b. The rarer οὐχί (οὐ-χί) denies with greater emphasis than οὐ. The form μηκέτι
μή as the negative of will and thought is used in various expressions involving emotion, as commands, prohibitions, wishes, hopes, prayers, petitions, promises, oaths, asseverations, and the like; in expressions marking condition, purpose, effort, apprehension, cautious assertion, surmise, and fear; in setting forth ideality, mere conceptions, abstractions as opposed to reality or to definite facts; in marking ideas as general and typical; when a person or thing is to be characterized as conceived of rather than real.—μή is used not merely when the above notions are apparent but also when they are latent. Greek often conceives of a situation as marked by feeling where English regards it as one of fact; and hence uses μή where we should expect οὐ.

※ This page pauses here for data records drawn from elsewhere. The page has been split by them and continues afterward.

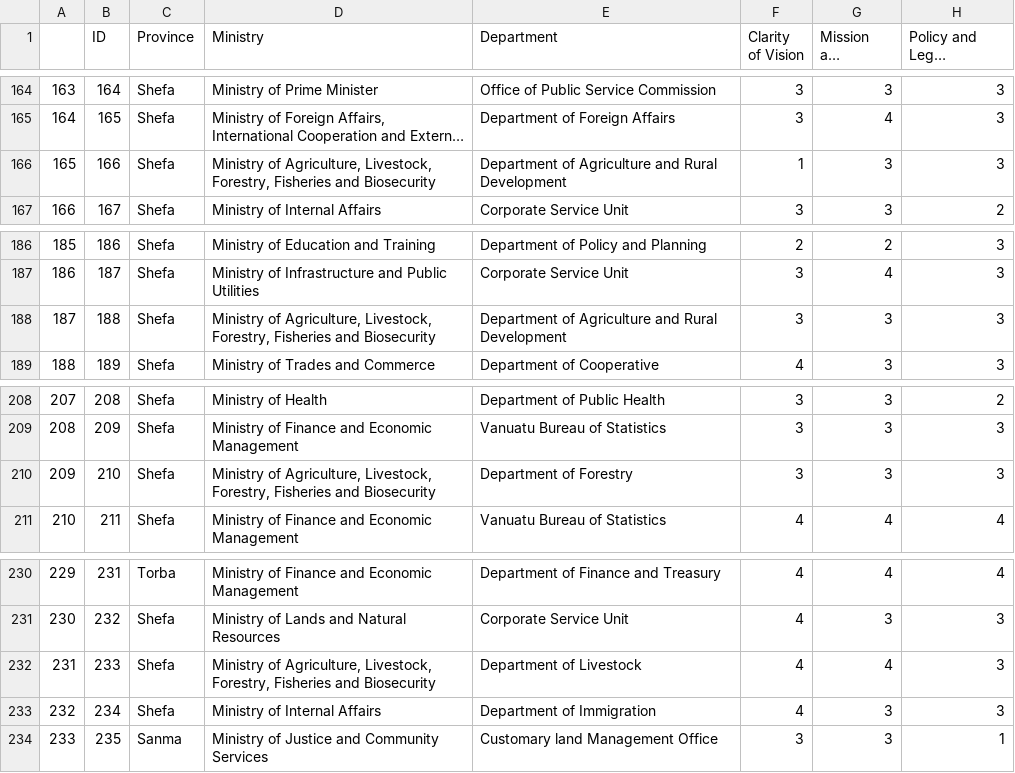
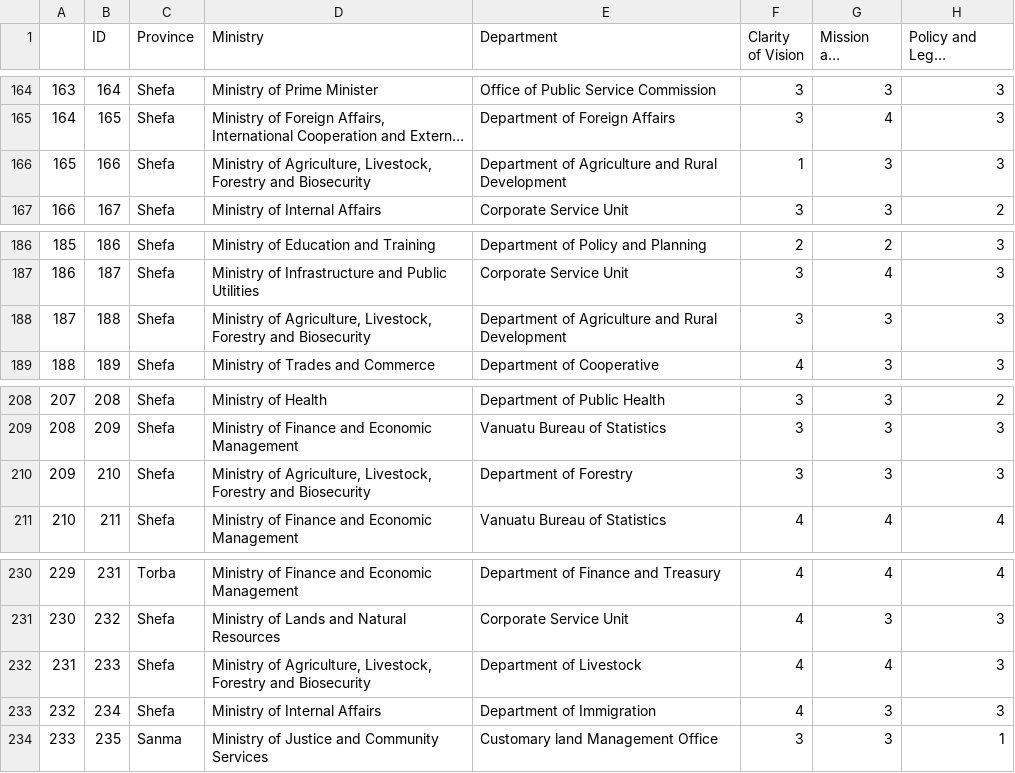
Before and after one commit to htevilili-1991/ICA-Report-Template, a CSV file: ica_cleaned_data.csv, drawn as a sheet; only a part is shown, gaps mark what is left out; long unchanged cells end in …; the diff covers the shown part only; the diff names each change by its address in the sheet, - before the commit and + after, or states it on an @@ line.

```diff
--- a/ica_cleaned_data.csv
+++ b/ica_cleaned_data.csv
-D166 (Ministry): …Agriculture, Livestock, Forestry, Fisheries and Biosecurity
+D166 (Ministry): …Agriculture, Livestock, Forestry and Biosecurity
-D188 (Ministry): …Agriculture, Livestock, Forestry, Fisheries and Biosecurity
+D188 (Ministry): …Agriculture, Livestock, Forestry and Biosecurity
-D210 (Ministry): …Agriculture, Livestock, Forestry, Fisheries and Biosecurity
+D210 (Ministry): …Agriculture, Livestock, Forestry and Biosecurity
-D232 (Ministry): …Agriculture, Livestock, Forestry, Fisheries and Biosecurity
+D232 (Ministry): …Agriculture, Livestock, Forestry and Biosecurity
```
Also changed, not shown: 16 edited cells elsewhere in this file, 41 other files.
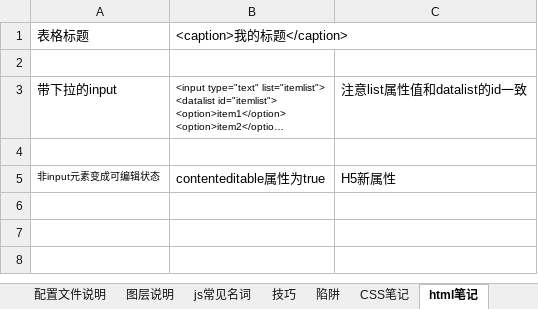
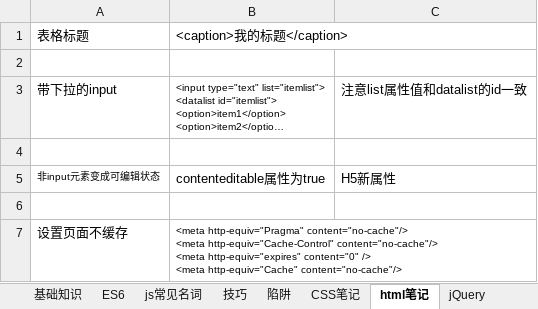
Before and after one commit to 742113103/myDevProcess, an Excel workbook: 二次开发笔记SS.xlsx, sheet html笔记, drawn as a sheet; long unchanged cells end in …; values as stored, in another font and other column widths than the file's, no borders; ↵ is a line break in a cell; the diff names each change by its address in the sheet, - before the commit and + after, or states it on an @@ line.

```diff
--- a/二次开发笔记SS.xlsx (sheet html笔记)
+++ b/二次开发笔记SS.xlsx (sheet html笔记)
+sheet tab: 基础知识
+sheet tab: ES6
+row 6: (empty)
+row 7: 设置页面不缓存 | <meta http-equiv="Pragma" content="no-cache"/> ↵ <meta http-equiv="Cache-Control" content="no-cache"/> ↵ <meta http-equiv="expires" content="0" /> ↵ <meta http-equiv="Cache" content="no-cache"/>
```
Also changed, not shown: sheet jQuery, sheet 底层接口调用, sheet 图层说明, sheet CSS笔记, sheet js常见名词, sheet js代码封装, other sheet tabs, charts or pictures, 功能代码.xlsx.
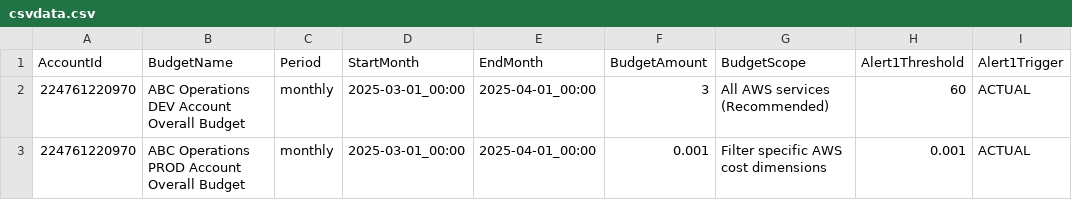
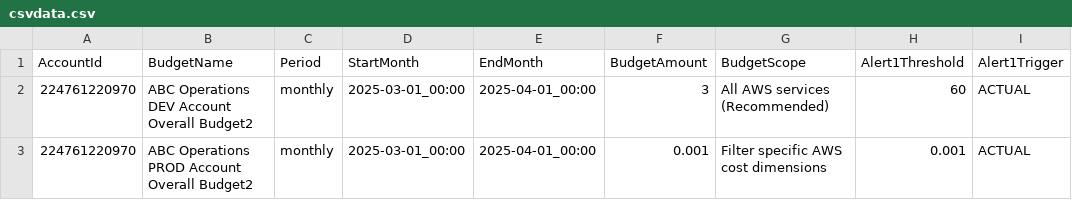
Before and after one commit to abbysac/billing, a CSV file: csvdata.csv, drawn as a sheet; only a part is shown; the diff names each change by its address in the sheet, - before the commit and + after, or states it on an @@ line.

```diff
--- a/csvdata.csv
+++ b/csvdata.csv
-B2 (BudgetName): ABC Operations DEV Account Overall Budget
+B2 (BudgetName): ABC Operations DEV Account Overall Budget2
-B3 (BudgetName): ABC Operations PROD Account Overall Budget
+B3 (BudgetName): ABC Operations PROD Account Overall Budget2
```
Also changed, not shown: 1 other file.
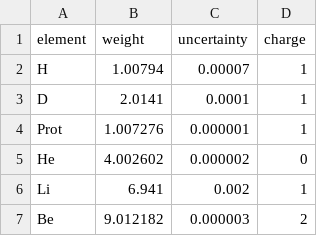
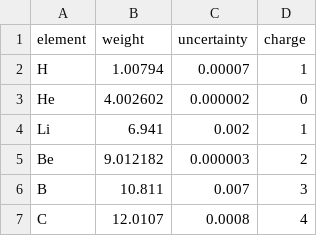
Before and after one commit to VoxelMC/rust-metabolomics, a CSV file: molecular-weight-calculator/data/unused/elements.csv (was molecular-weight-calculator/data/elements2.csv), drawn as a sheet; only a part is shown; the shorter side is filled out with more unchanged rows; the diff names each change by its address in the sheet, - before the commit and + after, or states it on an @@ line.

```diff
--- a/molecular-weight-calculator/data/elements2.csv
+++ b/molecular-weight-calculator/data/unused/elements.csv
-row 3: D | 2.0141 | 0.0001 | 1
-row 4: Prot | 1.007276 | 0.000001 | 1
```
Also changed, not shown: 5 other files.
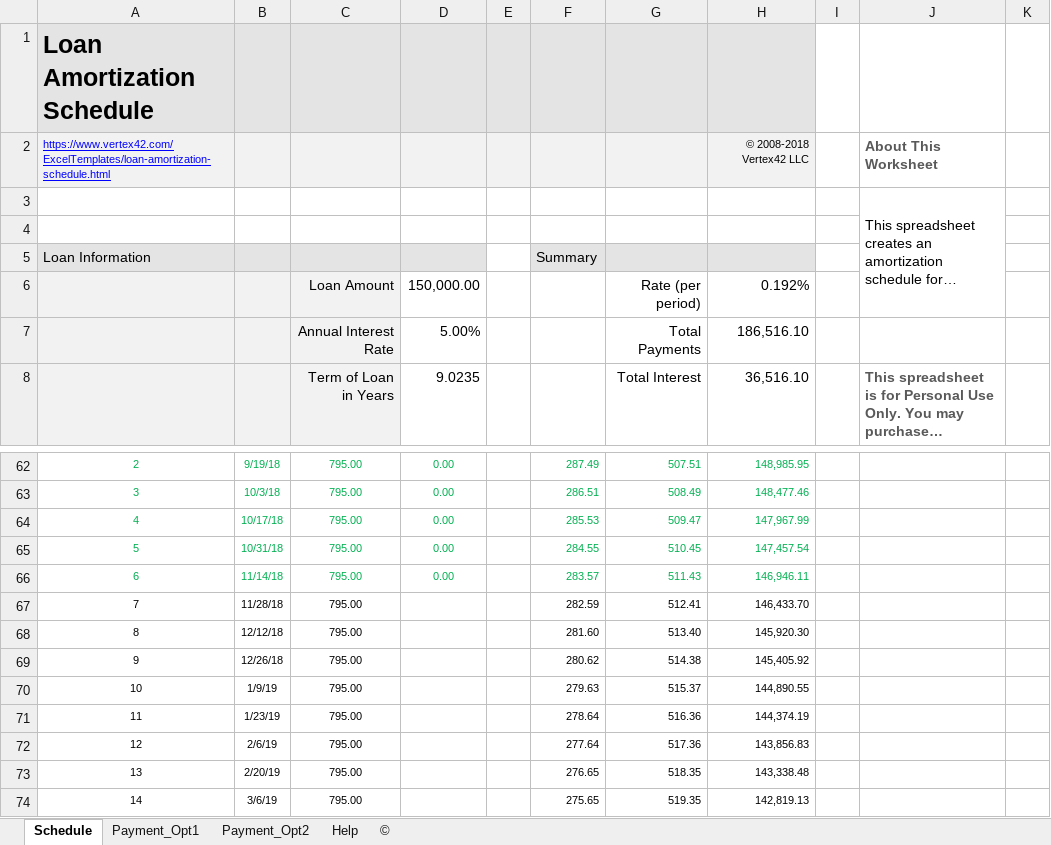
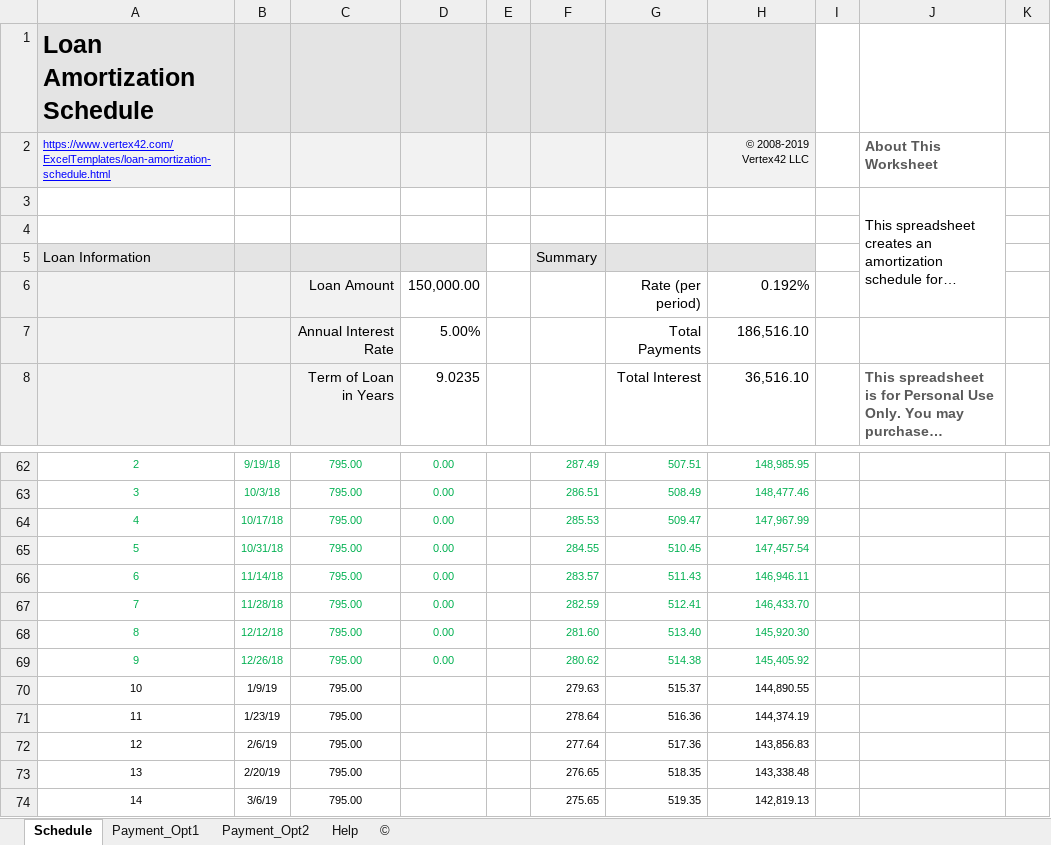
Before and after one commit to NicoleVoracka/biWeekly, an Excel workbook: loan-amortization-schedule-biweekly.xlsx, sheet Schedule, drawn as a sheet; only a part is shown, gaps mark what is left out; long unchanged cells end in …; values as stored, in another font and other column widths than the file's, no borders; charts and pictures and conditional formats not drawn; the diff names each change by its address in the sheet, - before the commit and + after, or states it on an @@ line.

Commit message:
Updated as of Dec 2018

```diff
--- a/loan-amortization-schedule-biweekly.xlsx (sheet Schedule)
+++ b/loan-amortization-schedule-biweekly.xlsx (sheet Schedule)
-H2: © 2008-2018 Vertex42 LLC
+H2: © 2008-2019 Vertex42 LLC
-A67:C69 text colour: black
+A67:C69 text colour: #00B050
-D67:D69: (empty)
+D67:D69: 0.00
-F67:H69 text colour: black
+F67:H69 text colour: #00B050
```
Also changed, not shown: sheet Help, sheet ©, sheet Payment_Opt1, sheet Payment_Opt2, charts or pictures.
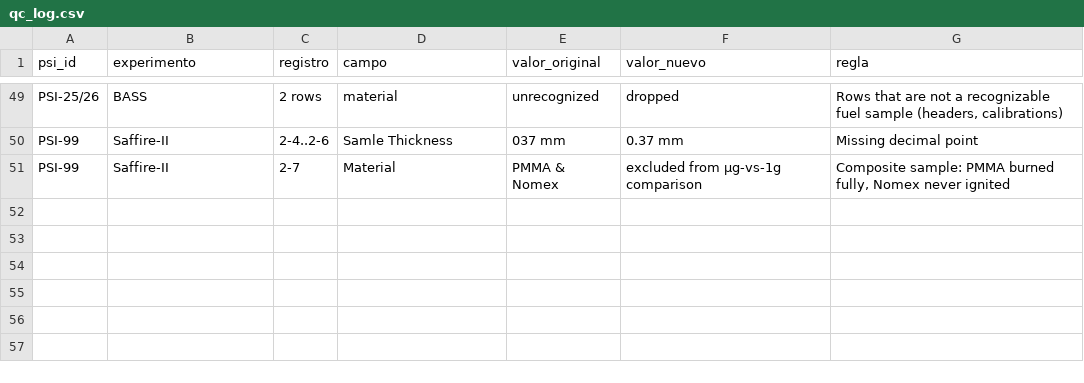
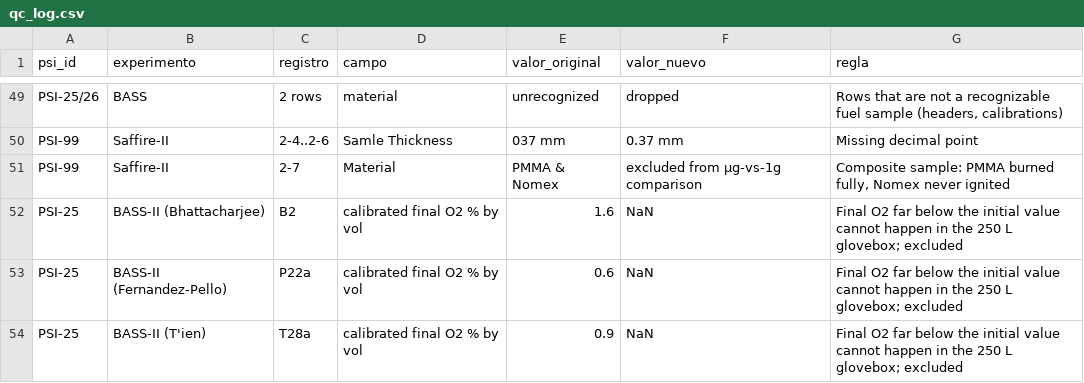
Before and after one commit to juanzarate1129517999-beep/nasa-space, a CSV file: data/gold/qc_log.csv, drawn as a sheet; only a part is shown, gaps mark what is left out.

```diff
--- a/data/gold/qc_log.csv
+++ b/data/gold/qc_log.csv
@@ -51 +51,4 @@ PSI-99,Saffire-II,2-4..2-6,Samle Thickness,037 mm,0.37 mm,Missing decimal point
 PSI-99,Saffire-II,2-7,Material,PMMA & Nomex,excluded from μg-vs-1g comparison,"Composite sample: PMMA burned fully, Nomex never ignited"
+PSI-25,BASS-II (Bhattacharjee),B2,calibrated final O2 % by vol,1.6,NaN,Final O2 far below the initial value cannot happen in the 250 L glovebox; excluded
+PSI-25,BASS-II (Fernandez-Pello),P22a,calibrated final O2 % by vol,0.6,NaN,Final O2 far below the initial value cannot happen in the 250 L glovebox; excluded
+PSI-25,BASS-II (T'ien),T28a,calibrated final O2 % by vol,0.9,NaN,Final O2 far below the initial value cannot happen in the 250 L glovebox; excluded
```
Also changed, not shown: web/data/downloads/qc_log.csv, 39 other files.
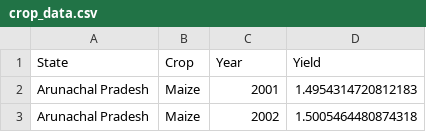
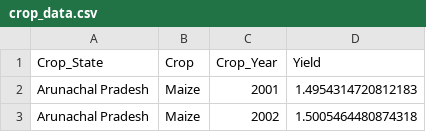
Before and after one commit to anishak520/Project-4, a CSV file: crop_data.csv, drawn as a sheet; only a part is shown.

Commit message:
update crop_data for inner join 4.11

```diff
--- a/crop_data.csv
+++ b/crop_data.csv
@@ -1,2 +1,2 @@
-State,Crop,Year,Yield
+Crop_State,Crop,Crop_Year,Yield
 Arunachal Pradesh,Maize,2001,1.4954314720812183
```
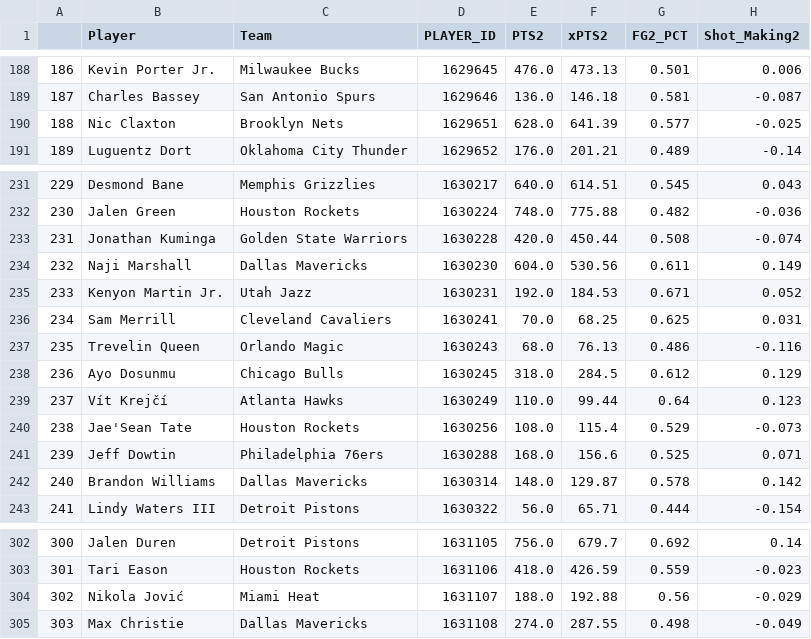
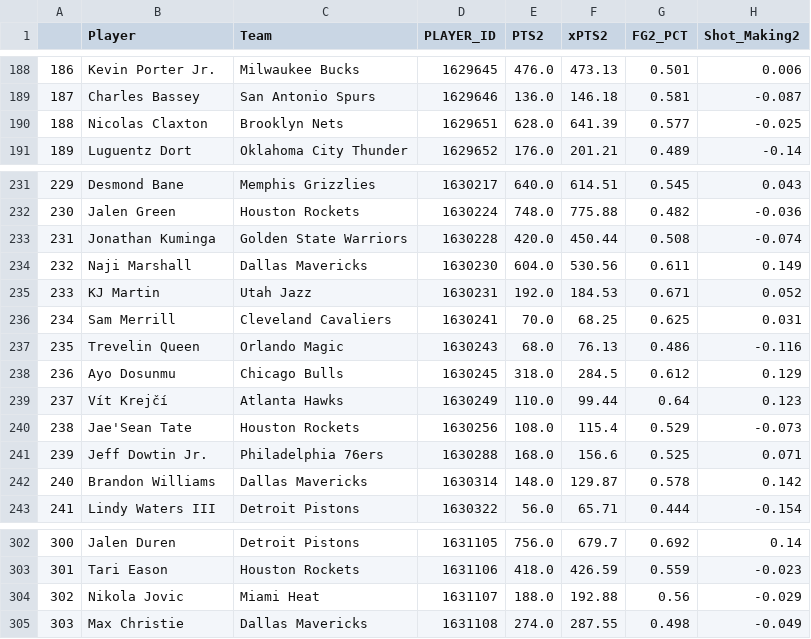
Before and after one commit to sravanpannala/csv, a CSV file: NBA_Shot_Quality_2024_2025_V2.csv, drawn as a sheet; only a part is shown, gaps mark what is left out; the diff names each change by its address in the sheet, - before the commit and + after, or states it on an @@ line.

Commit message:
update adj rat, injury & SSQM

```diff
--- a/NBA_Shot_Quality_2024_2025_V2.csv
+++ b/NBA_Shot_Quality_2024_2025_V2.csv
-B190 (Player): Nic Claxton
+B190 (Player): Nicolas Claxton
-B235 (Player): Kenyon Martin Jr.
+B235 (Player): KJ Martin
-B241 (Player): Jeff Dowtin
+B241 (Player): Jeff Dowtin Jr.
-B304 (Player): Nikola Jović
+B304 (Player): Nikola Jovic
```
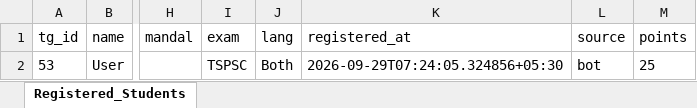
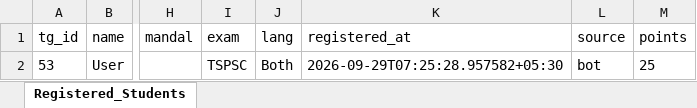
Before and after one commit to charanpendota98-prog/study-quiz-polls, an Excel workbook: data/members.xlsx, sheet Registered_Students, drawn as a sheet; only a part is shown, gaps mark what is left out; values as stored, in another font and other column widths than the file's, no borders; the diff names each change by its address in the sheet, - before the commit and + after, or states it on an @@ line.

Commit message:
fix: resolve crm conflict and ensure clean dual CSV and XLSX mirror sync
Co-authored-by: arena-agent <297053741+arena-agent@users.noreply.github.com>

```diff
--- a/data/members.xlsx (sheet Registered_Students)
+++ b/data/members.xlsx (sheet Registered_Students)
-K2 (registered_at): 2026-09-29T07:24:05.324856+05:30
+K2 (registered_at): 2026-09-29T07:25:28.957582+05:30
```
Also changed, not shown: 4 other files.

a. μή corresponds to the Sanskrit prohibitive particle mā´, which in the Rig Veda is used with the independent indicative of an augmentless aorist or imper
fect which has the force of the subjunctive; rarely with the optative. In later Sanskrit mā´ was used with the subjunctive, optative, and imperative.
b. μή was originally used only in independent clauses; but later was employed in subordinate clauses, and with dependent infinitives and participles. On the origin of μή as a conjunction, see cross2222. In Homer μή is used especially with the subjunctive, optative, and imperative (i.e. in commands and wishes); rarely with the indicative (in μὴ ὤφελλον, in oaths, in questions, after
c. In later Greek (Polybius, Lucian, Dio Chrysostomus, etc.) μή has encroached on οὐ, generally by extension of usages occurring rarely in the classical language. Thus Lucian has μή after causal ὡς, ὅτι, διότι, ἐπεί; in relative clauses (sometimes οὐδέν ἐστιν ὅτι μή); with participles of cause (even ἅτε μή) or of concession; with participles without the article following an adjective; with the infinitive after
Herbert Weir Smyth [n.d.], A Greek Grammar for Colleges; Machine readable text [info] [word count] [Smyth].